•Their outer part appears transparent and pale blue (called  hyalomere).

•Their central part contains dark stained granules (called granulomere).

G- E/M:-

1-Cell membrane:-

Irregular and covered with a thick cell coat.

2- Hyalomere:-contains

  1. Tubules & vesicles invaginated from the cell membrane.
  2. Actin-like mirofilaments and microtubules to maintain the ovoid shape of the platelet.

3- Granulomere: (chromomere):-contains

  1. Alpha granules: contain fibrinogen.
  2. Beta granules: mitochondria .
  3. Delta granules: contains serotonin, ATP, ADP and calcium.
  4. Lambda granules: lysosomes.
  5. Glycogen granules.

Picture13H- Life span:

•5-10  days

I- Function :-

•Stop  bleeding (haemostasis) through :

1-Secretion of serotonin → vasconstriction → decrease blood loss.

2-The platelets adhere to the inner wall of the injured blood vessels  forming platelet aggregation or white thrombus.

3-Then, they secrete thromboblastin →  change prothrombin into thrombin →  change fibrinogen into fibrin network → attract RBCs to form red thrombus (coagulation) which close blood vessels and stop bleeding.

Picture14RBC

Picture15NEUTROPHILS

Picture16Picture17Picture18Picture19Picture20

Anomalies in Blood Cells Values

Picture21
RBC

1- Anaemia or oligocythemia

• Decease in number is caused by:-

  1. Deficiency of iron, vit.B12, proteins, copper.
  2. Defect in bone marrow → aplastic  anaemia.
  3. Haemorrhage → haemorrhagic   anaemia .
  4. Haemolysis → haemolytic anaemia.

Causes of haemolysis are :-

  1. Incompatible blood transfusion.
  2. Acids and alkalies.
  3. Bacterial toxins and viruses.
  4. Snake venom.
  5. Hypotonic solutions and fat solvents.

2- Polycythaemia

a- Haemoconcentration:

•The actual number of RBCs does not increase but the volume of plasma is reduced.

•Occurs in cases of dehydration due to vomiting, diarrhea or polyuria. 

b- Compensatory polycythaemia :

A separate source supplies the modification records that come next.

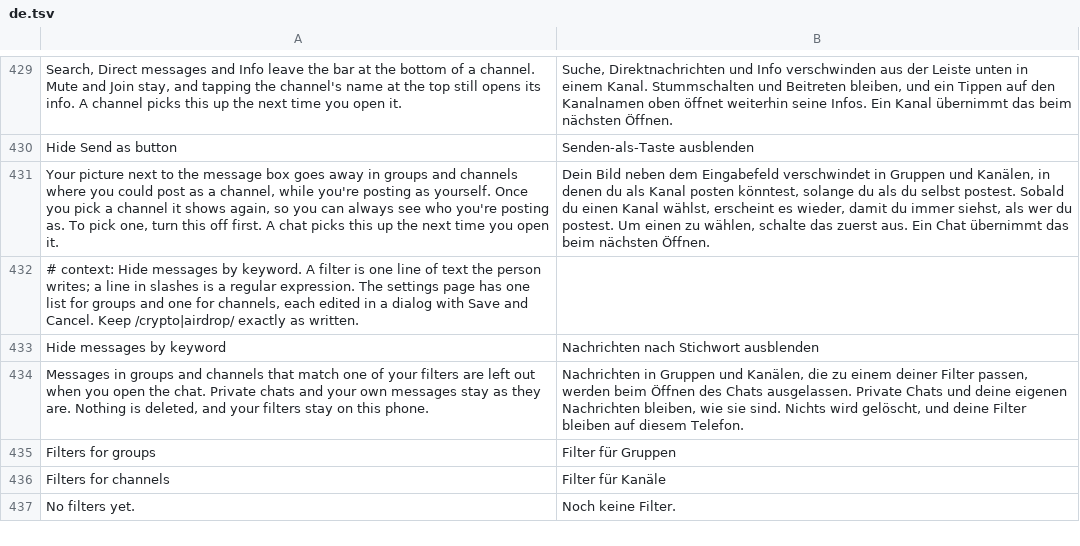
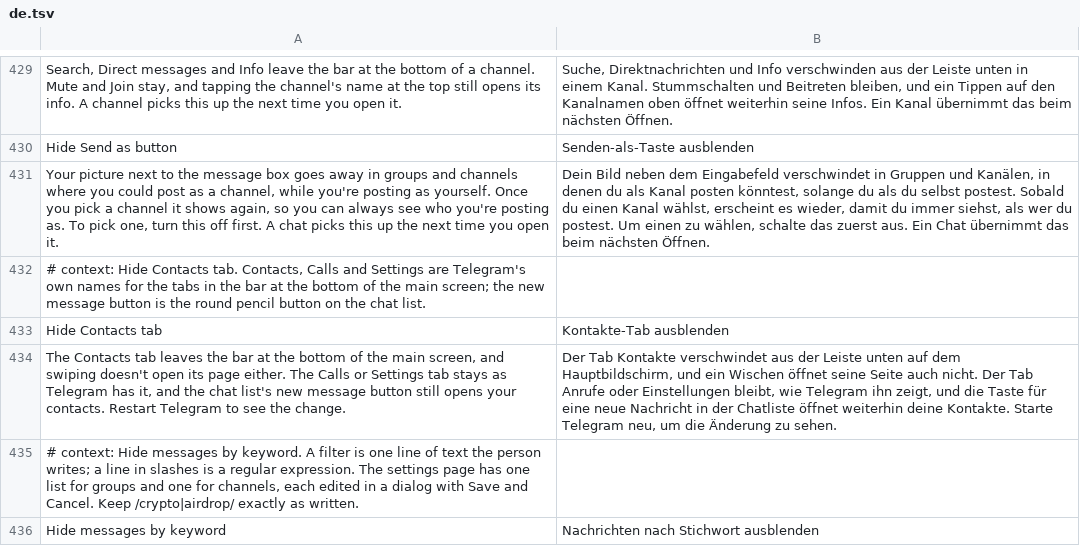
Before and after one commit to SysAdminDoc/HushTelegram, a TSV file: extensions/shared/library/src/main/l10n/de.tsv, drawn as a sheet; only a part is shown, gaps mark what is left out; the shorter side is filled out with more unchanged rows; the diff names each change by its address in the sheet, - before the commit and + after, or states it on an @@ line.

Commit message:
feat(chats): hide the Contacts tab on the main screen
Issue #12 asks for a way to drop single tabs from the bottom bar, starting
with Contacts. A default-off switch on the Chat list page hides that tab
each time Telegram sets which of Calls and Settings the bar shows, which
happens when the main screen is built and again when Calls is toggled, so
that choice keeps working. The main screen's pager also stops a swipe that
would land on the Contacts page, the same way it stops one a page turns
down, and a screen that's on Contacts when the tab goes moves to Chats.
The chat list's new message button still opens the contact list.

Everything is found by kept labels, the Calls choice and the pager's swipe
shape on web 71679 and beta 71669. A fixture test checks the hook, both
swipe gates and the stubs on each build.

It's in the Chats category rather than Interface because Interface already
holds the fifteen patches a group may have.

The settings screen test still expected the Hide blocked users in groups
summary from before it mentioned notifications; it now matches the row.

Refs #12

```diff
--- a/extensions/shared/library/src/main/l10n/de.tsv
+++ b/extensions/shared/library/src/main/l10n/de.tsv
+row 432: # context: Hide Contacts tab. Contacts, Calls and Settings are Telegram's own names for the tabs in the bar at the bottom of the main screen; the new message button is the round pencil button on the chat list.
+row 433: Hide Contacts tab | Kontakte-Tab ausblenden
+row 434: The Contacts tab leaves the bar at the bottom of the main screen, and swiping doesn't open its page either. The Calls or Settings tab stays as Telegram has it, and the chat list's new message button still opens your contacts. Restart Telegram to see the change. | Der Tab Kontakte verschwindet aus der Leiste unten auf dem Hauptbildschirm, und ein Wischen öffnet seine Seite auch nicht. Der Tab Anrufe oder Einstellungen bleibt, wie Telegram ihn zeigt, und die Taste für eine neue Nachricht in der Chatliste öffnet weiterhin deine Kontakte. Starte Telegram neu, um die Änderung zu sehen.
```
Also changed, not shown: extensions/shared/library/src/main/l10n/es.tsv, extensions/shared/library/src/main/l10n/in.tsv, 26 other files.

•There is actual increase in production of RBCs from bone marrow.

•Occurs as compensatory to hypoxia as in:-

  1. The foetus due to intrauterine anoxia.
  2. High attitude in low O2.
  3. Severe muscular exercise →need for O2.
  4. Congenital heart diseases→ mixed blood.
  5. Chronic lung conditions → impaired oxygenation of blood

Neutrophils

1- Neutropenia:

•It is a decrease of neutrophils below 60%.

•It occurs in:

  1. Influenza
  2. measles
  3. starvation
  4. severe poisoning
  5. chronic infections eg. Typhoid & TB.

2- Neutrophilia:

•It is an increase of neutrophils above 75%.

•It occurs in:

  1. Pyogenic infections: e.g. tonsilitis, appendicitis
  2. Myocardial infarction.

Eosinophils

1- Eosinophilia:

-Allergic diseases.

-Parasitic infections e.g. bilharziasis.

2- Eosinopenia :

-It occurs after:-

  1. Prolonged steroid therapy.

Basophils

1- Basophilia

-Allergic diseases.

-Parasitic diseases.

-Liver cirrhosis.

Lymphocytes

1- Lymphocytosis:

•Whooping cough.

•TB.

•Syphilis.

•Glandular fever

Monocytes

1- Monocytosis:

•Malaria.

•Typhus.

•TB.

•Syphilis.

•Glandular fever.